REQUIREMENT: Exact copies of all entries are needed. Pictures are to be left out.
### DATA SECTION
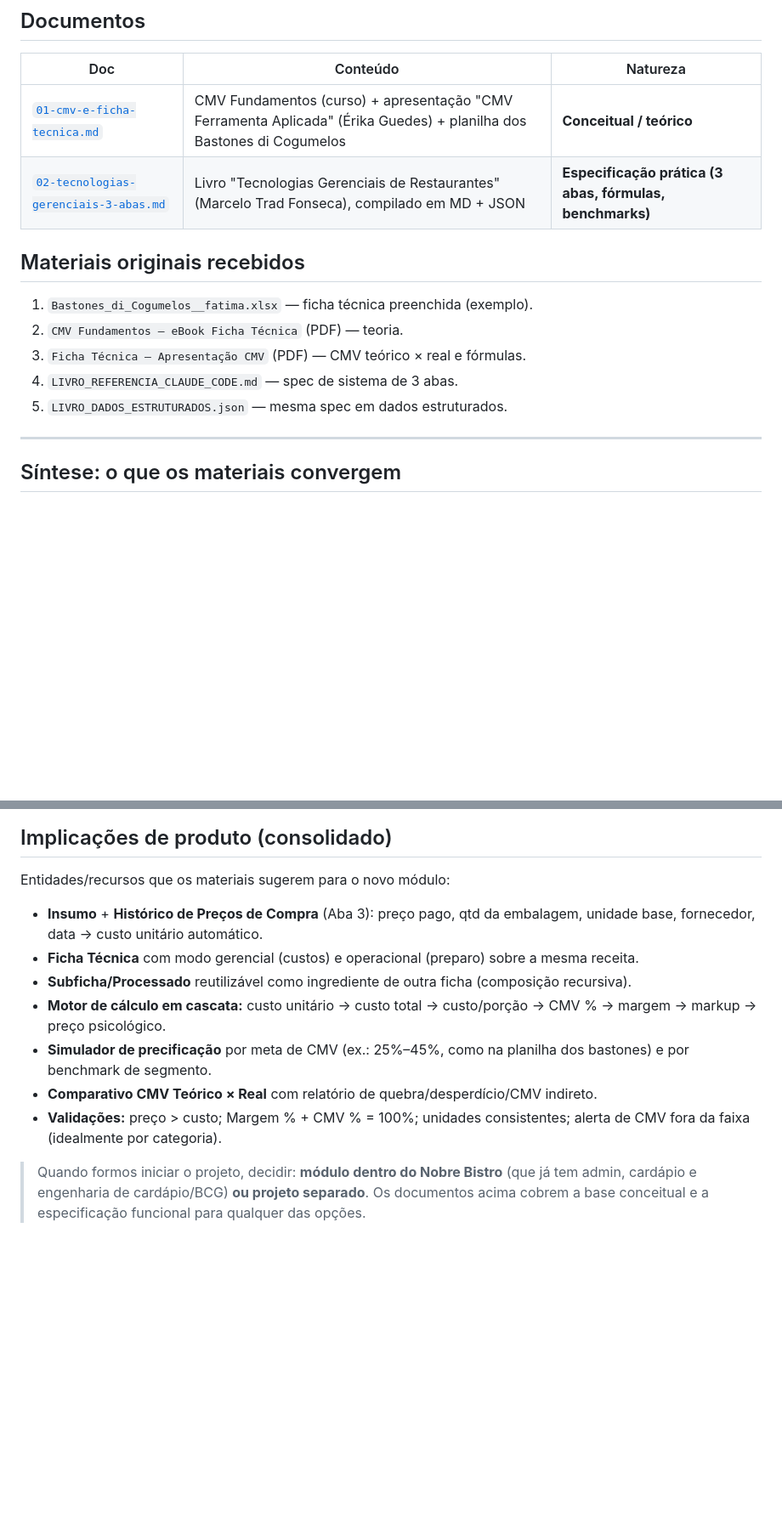
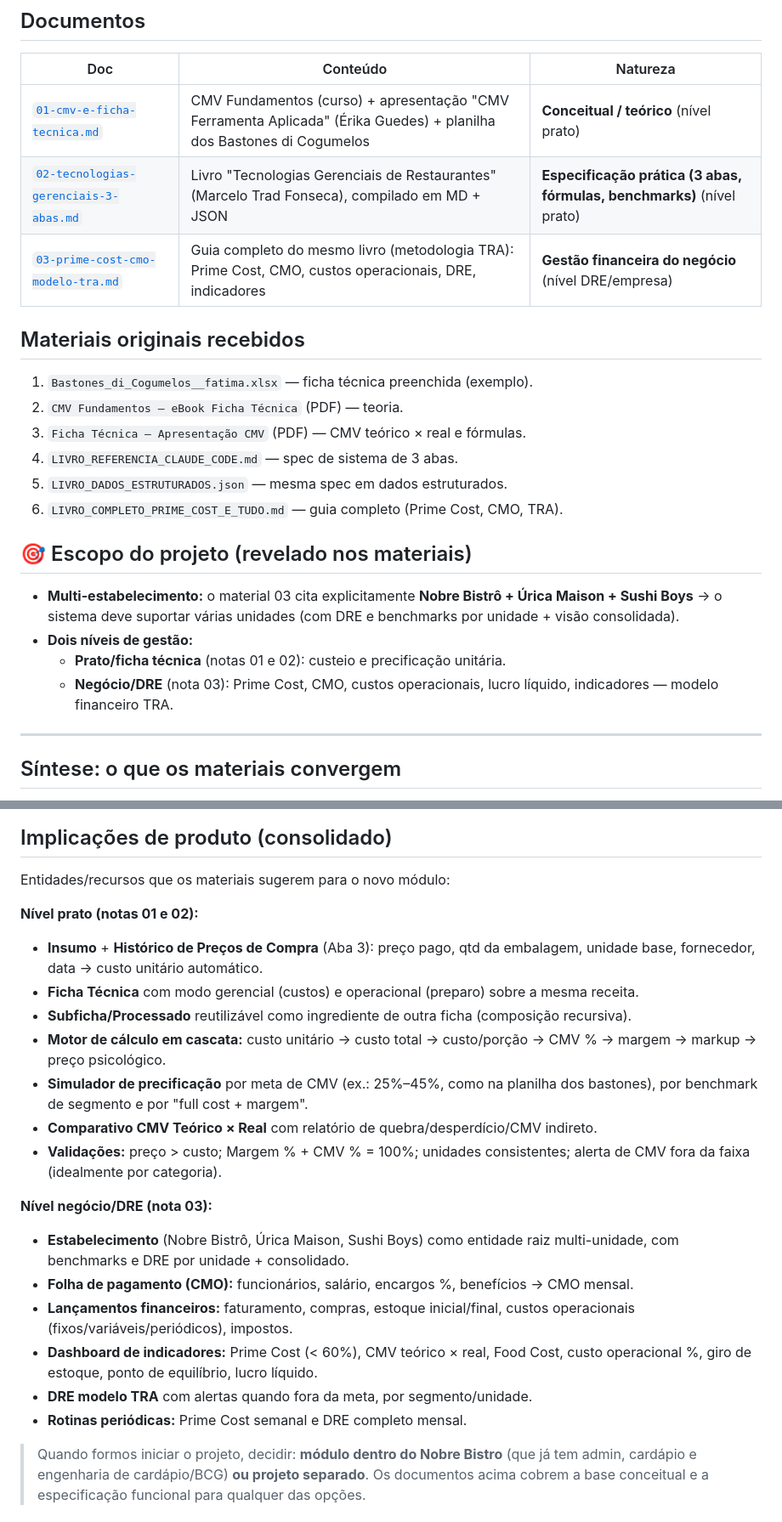
Before and after one commit to s4vvskfbk2-create/nobre-bistro, a Markdown page: docs/estudo/README.md, 2 parts joined by grey strips. Shown at 85% size. Drawn GitHub-style; blank space fills up the shorter version.

```diff
--- a/docs/estudo/README.md
+++ b/docs/estudo/README.md
@@ -10,8 +10,9 @@ referência conceitual e de especificação para um novo módulo/projeto de
 
 | Doc | Conteúdo | Natureza |
 |-----|----------|----------|
-| [`01-cmv-e-ficha-tecnica.md`](./01-cmv-e-ficha-tecnica.md) | CMV Fundamentos (curso) + apresentação "CMV Ferramenta Aplicada" (Érika Guedes) + planilha dos Bastones di Cogumelos | **Conceitual / teórico** |
-| [`02-tecnologias-gerenciais-3-abas.md`](./02-tecnologias-gerenciais-3-abas.md) | Livro "Tecnologias Gerenciais de Restaurantes" (Marcelo Trad Fonseca), compilado em MD + JSON | **Especificação prática (3 abas, fórmulas, benchmarks)** |
+| [`01-cmv-e-ficha-tecnica.md`](./01-cmv-e-ficha-tecnica.md) | CMV Fundamentos (curso) + apresentação "CMV Ferramenta Aplicada" (Érika Guedes) + planilha dos Bastones di Cogumelos | **Conceitual / teórico** (nível prato) |
+| [`02-tecnologias-gerenciais-3-abas.md`](./02-tecnologias-gerenciais-3-abas.md) | Livro "Tecnologias Gerenciais de Restaurantes" (Marcelo Trad Fonseca), compilado em MD + JSON | **Especificação prática (3 abas, fórmulas, benchmarks)** (nível prato) |
+| [`03-prime-cost-cmo-modelo-tra.md`](./03-prime-cost-cmo-modelo-tra.md) | Guia completo do mesmo livro (metodologia TRA): Prime Cost, CMO, custos operacionais, DRE, indicadores | **Gestão financeira do negócio** (nível DRE/empresa) |
 
 ## Materiais originais recebidos
 1. `Bastones_di_Cogumelos__fatima.xlsx` — ficha técnica preenchida (exemplo).
@@ -19,6 +20,16 @@ referência conceitual e de especificação para um novo módulo/projeto de
 3. `Ficha Técnica — Apresentação CMV` (PDF) — CMV teórico × real e fórmulas.
 4. `LIVRO_REFERENCIA_CLAUDE_CODE.md` — spec de sistema de 3 abas.
 5. `LIVRO_DADOS_ESTRUTURADOS.json` — mesma spec em dados estruturados.
+6. `LIVRO_COMPLETO_PRIME_COST_E_TUDO.md` — guia completo (Prime Cost, CMO, TRA).
+
+## 🎯 Escopo do projeto (revelado nos materiais)
+- **Multi-estabelecimento:** o material 03 cita explicitamente **Nobre Bistrô +
+  Úrica Maison + Sushi Boys** → o sistema deve suportar várias unidades (com DRE
+  e benchmarks por unidade + visão consolidada).
+- **Dois níveis de gestão:**
+  - **Prato/ficha técnica** (notas 01 e 02): custeio e precificação unitária.
+  - **Negócio/DRE** (nota 03): Prime Cost, CMO, custos operacionais, lucro
+    líquido, indicadores — modelo financeiro TRA.
 
 ---
 
@@ -71,6 +82,7 @@ Todas as fontes apontam para o mesmo núcleo:
 
 Entidades/recursos que os materiais sugerem para o novo módulo:
 
+**Nível prato (notas 01 e 02):**
 - **Insumo** + **Histórico de Preços de Compra** (Aba 3): preço pago, qtd da
   embalagem, unidade base, fornecedor, data → custo unitário automático.
 - **Ficha Técnica** com modo gerencial (custos) e operacional (preparo) sobre a
@@ -80,12 +92,24 @@ Entidades/recursos que os materiais sugerem para o novo módulo:
 - **Motor de cálculo em cascata:** custo unitário → custo total → custo/porção →
   CMV % → margem → markup → preço psicológico.
 - **Simulador de precificação** por meta de CMV (ex.: 25%–45%, como na planilha
-  dos bastones) e por benchmark de segmento.
+  dos bastones), por benchmark de segmento e por "full cost + margem".
 - **Comparativo CMV Teórico × Real** com relatório de quebra/desperdício/CMV
   indireto.
 - **Validações:** preço > custo; Margem % + CMV % = 100%; unidades consistentes;
   alerta de CMV fora da faixa (idealmente por categoria).
 
+**Nível negócio/DRE (nota 03):**
+- **Estabelecimento** (Nobre Bistrô, Úrica Maison, Sushi Boys) como entidade raiz
+  multi-unidade, com benchmarks e DRE por unidade + consolidado.
+- **Folha de pagamento (CMO):** funcionários, salário, encargos %, benefícios →
+  CMO mensal.
+- **Lançamentos financeiros:** faturamento, compras, estoque inicial/final,
+  custos operacionais (fixos/variáveis/periódicos), impostos.
+- **Dashboard de indicadores:** Prime Cost (< 60%), CMV teórico × real, Food
+  Cost, custo operacional %, giro de estoque, ponto de equilíbrio, lucro líquido.
+- **DRE modelo TRA** com alertas quando fora da meta, por segmento/unidade.
+- **Rotinas periódicas:** Prime Cost semanal e DRE completo mensal.
+
 > Quando formos iniciar o projeto, decidir: **módulo dentro do Nobre Bistro**
 > (que já tem admin, cardápio e engenharia de cardápio/BCG) **ou projeto
 > separado**. Os documentos acima cobrem a base conceitual e a especificação
```
Also changed, not shown: docs/estudo/03-prime-cost-cmo-modelo-tra.md (added, +229 -0 lines).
######
RESULT OF THIS EXERCISE:
Before and after one commit to s4vvskfbk2-create/nobre-bistro, a Markdown page: docs/estudo/README.md, 2 parts joined by grey strips. Shown at 85% size. Drawn GitHub-style; blank space fills up the shorter version.

```diff
--- a/docs/estudo/README.md
+++ b/docs/estudo/README.md
@@ -10,8 +10,9 @@ referência conceitual e de especificação para um novo módulo/projeto de
 
 | Doc | Conteúdo | Natureza |
 |-----|----------|----------|
-| [`01-cmv-e-ficha-tecnica.md`](./01-cmv-e-ficha-tecnica.md) | CMV Fundamentos (curso) + apresentação "CMV Ferramenta Aplicada" (Érika Guedes) + planilha dos Bastones di Cogumelos | **Conceitual / teórico** |
-| [`02-tecnologias-gerenciais-3-abas.md`](./02-tecnologias-gerenciais-3-abas.md) | Livro "Tecnologias Gerenciais de Restaurantes" (Marcelo Trad Fonseca), compilado em MD + JSON | **Especificação prática (3 abas, fórmulas, benchmarks)** |
+| [`01-cmv-e-ficha-tecnica.md`](./01-cmv-e-ficha-tecnica.md) | CMV Fundamentos (curso) + apresentação "CMV Ferramenta Aplicada" (Érika Guedes) + planilha dos Bastones di Cogumelos | **Conceitual / teórico** (nível prato) |
+| [`02-tecnologias-gerenciais-3-abas.md`](./02-tecnologias-gerenciais-3-abas.md) | Livro "Tecnologias Gerenciais de Restaurantes" (Marcelo Trad Fonseca), compilado em MD + JSON | **Especificação prática (3 abas, fórmulas, benchmarks)** (nível prato) |
+| [`03-prime-cost-cmo-modelo-tra.md`](./03-prime-cost-cmo-modelo-tra.md) | Guia completo do mesmo livro (metodologia TRA): Prime Cost, CMO, custos operacionais, DRE, indicadores | **Gestão financeira do negócio** (nível DRE/empresa) |
 
 ## Materiais originais recebidos
 1. `Bastones_di_Cogumelos__fatima.xlsx` — ficha técnica preenchida (exemplo).
@@ -19,6 +20,16 @@ referência conceitual e de especificação para um novo módulo/projeto de
 3. `Ficha Técnica — Apresentação CMV` (PDF) — CMV teórico × real e fórmulas.
 4. `LIVRO_REFERENCIA_CLAUDE_CODE.md` — spec de sistema de 3 abas.
 5. `LIVRO_DADOS_ESTRUTURADOS.json` — mesma spec em dados estruturados.
+6. `LIVRO_COMPLETO_PRIME_COST_E_TUDO.md` — guia completo (Prime Cost, CMO, TRA).
+
+## 🎯 Escopo do projeto (revelado nos materiais)
+- **Multi-estabelecimento:** o material 03 cita explicitamente **Nobre Bistrô +
+  Úrica Maison + Sushi Boys** → o sistema deve suportar várias unidades (com DRE
+  e benchmarks por unidade + visão consolidada).
+- **Dois níveis de gestão:**
+  - **Prato/ficha técnica** (notas 01 e 02): custeio e precificação unitária.
+  - **Negócio/DRE** (nota 03): Prime Cost, CMO, custos operacionais, lucro
+    líquido, indicadores — modelo financeiro TRA.
 
 ---
 
@@ -71,6 +82,7 @@ Todas as fontes apontam para o mesmo núcleo:
 
 Entidades/recursos que os materiais sugerem para o novo módulo:
 
+**Nível prato (notas 01 e 02):**
 - **Insumo** + **Histórico de Preços de Compra** (Aba 3): preço pago, qtd da
   embalagem, unidade base, fornecedor, data → custo unitário automático.
 - **Ficha Técnica** com modo gerencial (custos) e operacional (preparo) sobre a
@@ -80,12 +92,24 @@ Entidades/recursos que os materiais sugerem para o novo módulo:
 - **Motor de cálculo em cascata:** custo unitário → custo total → custo/porção →
   CMV % → margem → markup → preço psicológico.
 - **Simulador de precificação** por meta de CMV (ex.: 25%–45%, como na planilha
-  dos bastones) e por benchmark de segmento.
+  dos bastones), por benchmark de segmento e por "full cost + margem".
 - **Comparativo CMV Teórico × Real** com relatório de quebra/desperdício/CMV
   indireto.
 - **Validações:** preço > custo; Margem % + CMV % = 100%; unidades consistentes;
   alerta de CMV fora da faixa (idealmente por categoria).
 
+**Nível negócio/DRE (nota 03):**
+- **Estabelecimento** (Nobre Bistrô, Úrica Maison, Sushi Boys) como entidade raiz
+  multi-unidade, com benchmarks e DRE por unidade + consolidado.
+- **Folha de pagamento (CMO):** funcionários, salário, encargos %, benefícios →
+  CMO mensal.
+- **Lançamentos financeiros:** faturamento, compras, estoque inicial/final,
+  custos operacionais (fixos/variáveis/periódicos), impostos.
+- **Dashboard de indicadores:** Prime Cost (< 60%), CMV teórico × real, Food
+  Cost, custo operacional %, giro de estoque, ponto de equilíbrio, lucro líquido.
+- **DRE modelo TRA** com alertas quando fora da meta, por segmento/unidade.
+- **Rotinas periódicas:** Prime Cost semanal e DRE completo mensal.
+
 > Quando formos iniciar o projeto, decidir: **módulo dentro do Nobre Bistro**
 > (que já tem admin, cardápio e engenharia de cardápio/BCG) **ou projeto
 > separado**. Os documentos acima cobrem a base conceitual e a especificação
```
Also changed, not shown: docs/estudo/03-prime-cost-cmo-modelo-tra.md (added, +229 -0 lines).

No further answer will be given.